  1. Having lower than expected participation rates
  2. Stake pooling becoming too popular
  3. Sharding turning out more technically complicated than expected
  4. Running nodes turning out more expensive than expected (leading to 1 and 2 anyway)

From an economics perspective: Staking coins involves holding them as opposed to minting new ones. So this means, in theory, there would be more ETHER bought up in order to create a Validator Node whereby one can “stake”.

Obviously, the new coins minted as staking rewards would get sold on the market (in order to cover the staker’s costs), but those original ETHER coins bought being held creates a nice lock up of coins in the ecosystem.

So, potentially, there could be a spike in price, and then a stability as those coins don’t get reflooded back into the market.

But! What we need to consider is: How many ICOs are still holding an immense amount of ETHER, and are those tokens yet to be flooded onto the market? Which affects price anyway.

But besides all this!

Vitalik’s points are intriguing and significant. The complications of moving to Proof of Stake are still immense, and the Ethereum Foundation haven’t fully got their heads around how to implement it adequately as yet. And for me, unless they solve those problems, we won’t properly see POS rolled out (and a full crossover from POW) anyway for at least the next year or two.
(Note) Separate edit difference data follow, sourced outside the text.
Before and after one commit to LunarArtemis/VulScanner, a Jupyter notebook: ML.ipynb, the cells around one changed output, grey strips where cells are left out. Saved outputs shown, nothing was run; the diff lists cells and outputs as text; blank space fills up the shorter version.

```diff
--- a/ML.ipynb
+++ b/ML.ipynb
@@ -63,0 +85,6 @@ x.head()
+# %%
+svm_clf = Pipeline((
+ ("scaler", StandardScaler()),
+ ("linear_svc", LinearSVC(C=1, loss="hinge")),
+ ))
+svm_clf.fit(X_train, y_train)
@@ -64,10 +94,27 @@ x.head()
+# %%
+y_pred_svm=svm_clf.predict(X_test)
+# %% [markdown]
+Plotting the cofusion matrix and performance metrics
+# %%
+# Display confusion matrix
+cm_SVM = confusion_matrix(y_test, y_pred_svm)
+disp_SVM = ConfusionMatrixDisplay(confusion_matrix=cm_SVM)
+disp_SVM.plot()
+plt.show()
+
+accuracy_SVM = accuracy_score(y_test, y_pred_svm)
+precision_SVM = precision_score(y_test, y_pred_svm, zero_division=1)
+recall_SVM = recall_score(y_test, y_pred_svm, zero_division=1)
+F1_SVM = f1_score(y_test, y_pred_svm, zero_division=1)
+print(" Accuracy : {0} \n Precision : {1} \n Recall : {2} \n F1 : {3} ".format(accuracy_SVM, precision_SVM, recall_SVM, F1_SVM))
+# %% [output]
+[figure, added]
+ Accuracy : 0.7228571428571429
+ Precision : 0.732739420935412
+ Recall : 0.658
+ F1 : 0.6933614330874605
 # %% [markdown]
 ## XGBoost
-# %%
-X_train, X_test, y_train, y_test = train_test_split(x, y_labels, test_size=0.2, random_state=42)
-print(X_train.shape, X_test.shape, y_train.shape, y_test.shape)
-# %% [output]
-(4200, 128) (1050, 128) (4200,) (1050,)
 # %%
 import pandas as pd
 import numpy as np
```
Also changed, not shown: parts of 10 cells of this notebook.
When we eventually do, I personally think the price will be much higher than it is now anyway. Depending on how many ICOs selloff their ETHER between now and then that is.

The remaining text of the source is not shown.